Bob Bartrom is an avid musician and has his own one-man show performance. Bartrom also call bingo for the residents at the Tipton House each week.
Photo by Andre Laird.

Originally published Feb. 16, 2009.

For Huntington, IN, resident Robert "Bob" Bartrom, music has always been a source of comfort and strength.

Bartrom, who now suffers from a bone-deteriorating disease which has affected his knees and vertebrae in his back, says music has always been there for him.

"I started playing the guitar at the age of 16," states Bartrom. "But even earlier on, I had always had a love for music. My favorite genre is the blues, although I love and play almost everything."

He adds that some of his favorite artists from the blues era are Eric Clapton and BB King.

"When I turned 19, I started playing in bars," Bartrom says. "I found out pretty quickly that there is no real market for blues in this area, so you have to learn to play everything."
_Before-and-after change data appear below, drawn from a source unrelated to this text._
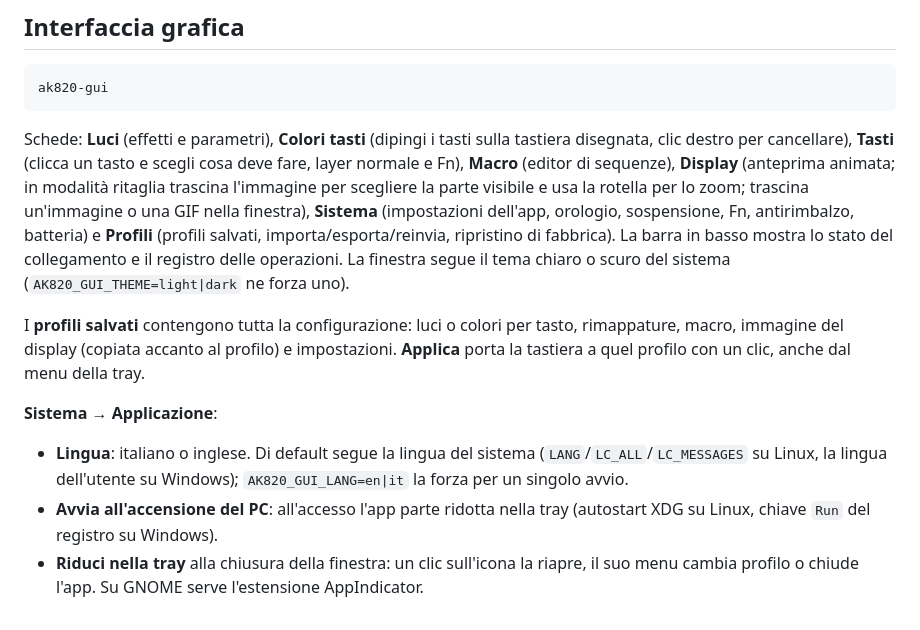
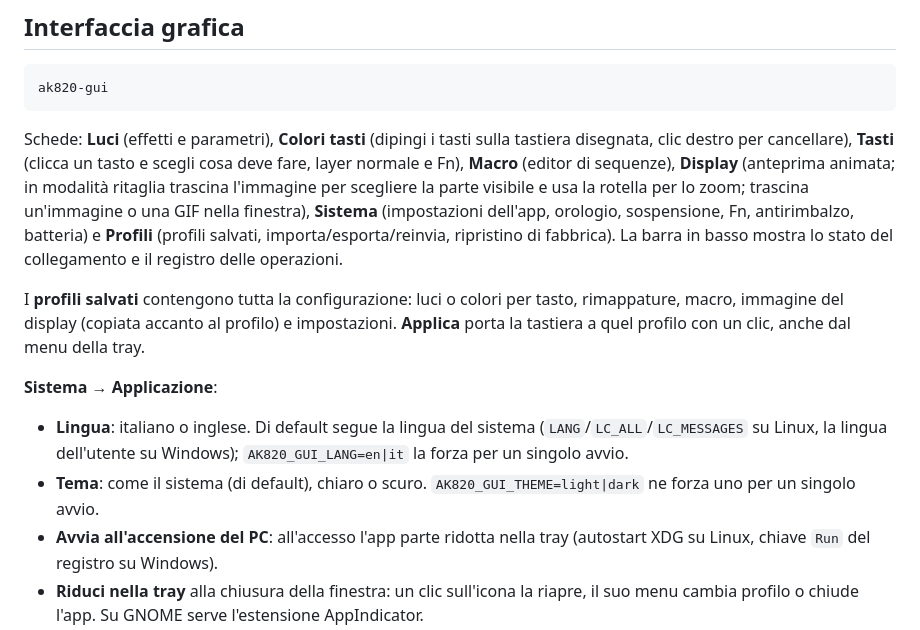
Before and after one commit to deddroid/ak820-rs, a Markdown page: README.it.md, the part around the change. Rendered like a GitHub page.

```diff
--- a/README.it.md
+++ b/README.it.md
@@ -117,8 +117,7 @@ ritaglia trascina l'immagine per scegliere la parte visibile e usa la rotella pe
 trascina un'immagine o una GIF nella finestra), **Sistema** (impostazioni dell'app, orologio,
 sospensione, Fn, antirimbalzo, batteria) e **Profili** (profili salvati, importa/esporta/reinvia,
 ripristino di fabbrica). La barra in basso mostra lo stato del collegamento e il registro delle
-operazioni. La finestra segue il tema chiaro o scuro del sistema (`AK820_GUI_THEME=light|dark`
-ne forza uno).
+operazioni.
 
 I **profili salvati** contengono tutta la configurazione: luci o colori per tasto, rimappature,
 macro, immagine del display (copiata accanto al profilo) e impostazioni. **Applica** porta la
@@ -129,6 +128,8 @@ tastiera a quel profilo con un clic, anche dal menu della tray.
 - **Lingua**: italiano o inglese. Di default segue la lingua del sistema
   (`LANG`/`LC_ALL`/`LC_MESSAGES` su Linux, la lingua dell'utente su Windows);
   `AK820_GUI_LANG=en|it` la forza per un singolo avvio.
+- **Tema**: come il sistema (di default), chiaro o scuro. `AK820_GUI_THEME=light|dark` ne forza
+  uno per un singolo avvio.
 - **Avvia all'accensione del PC**: all'accesso l'app parte ridotta nella tray (autostart XDG su
   Linux, chiave `Run` del registro su Windows).
 - **Riduci nella tray** alla chiusura della finestra: un clic sull'icona la riapre, il suo menu
```
Also changed, not shown: CHANGELOG.md (+6 -0 lines), README.md (+3 -2 lines), docs/screenshots/1-lighting.png, docs/screenshots/3-keys.png, docs/screenshots/5-screen.png, docs/screenshots/6-system.png, docs/screenshots/7-profiles.png, 3 other files.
Throughout his musical career, Bartrom adds that he has also played in a few bands.

"I played with band called Saturday Night Special for about 15 years," he says. "After that I took a break and played with another band called Rain Dance. I played with them for 10 years."

Bartrom adds that at one time in the band's history, it was named among the Top 20 bands in the state of Indiana.

It was shortly after that period when the disease started to show its effects, he says.

Due to several unforeseen circumstances, Bartrom says, he took a break from music. He was "lured" back in after a suggestion from his wife, Marlene.

"Marlene works at the Tipton House and she told me that they needed someone to call bingo for the residents each week," he states. "At first I didn't want to go, but I decided to give it a try."

Bartrom says he felt connected to the residents from day one.

"I had lost my grandparents a few years ago and I was very close to them," he states. "Spending time with the residents gave me comfort."

He adds that bingo calling developed into re-exploring his passion for music and performing.

"I started getting into music again," says Bartrom. "I even started messing with the production side of it. I have been producing for about 10 years now, more seriously in the last two years."

He adds that after working with the residents at the Tipton House and seeing how positive, uplifting and encouraging they were of his efforts, he decided to not let his disability hold him back.

"I saw those residents and heard some of their stories and decided that I could still do what I loved to do," Bartrom says. "They were very instrumental in giving me the belief to get back to music."

Bartrom has now added a one-man show to his repertoire, titled "Big Dog Unleashed."

"When I used to play in bands everybody called me Big Dog," he says. "Somehow it stuck and the name fits, so I went with it."

The show consists of Bartrom playing tracks while singing and playing both the harmonica and guitar.

"I don't consider my performance simply music," he adds. "I like to play a little; stop and tell a few jokes and interact with the audience."

Bartrom says his first show was for the Tipton House residents. Since then he has played various other places, including the American Legion in Marion a month ago.

"They held a special event for a unit that had just returned from serving," he states. "They had lost four members and the service was very moving. I was glad I was able to be a part of the event. It makes me all the more thankful for what they do to protect our way of life."

Bartrom adds that his wife's cousin, Ryan Bowman, of Warren, is very helpful in helping him get his show on the road.

"He usually drives and helps to set up and tear down equipment after a show," he states. "He is my sound man and ‘roadie' and definitely an important part of what I do."

Bartrom says he hopes to expand his performances into other area nursing homes and says he expects his calendar to be full with opportunities starting this spring.

He also has hopes for the music he produces as well.

"I'm currently working on a project of about 10 to 12 original songs," Bartrom states. "Since I'm not able to travel as much as I would like, I'm hoping to sell them."

Bartrom adds that on all his productions, he plays all the instruments except the drums.

"My wife and the residents at the Tipton House have been my biggest cheerleaders and push me to be better at what I do," says Bartrom. "God has blessed me with a lot of gifts and life has been good despite all the challenges. I love what I do."

To contact Bartrom, call 519-2409.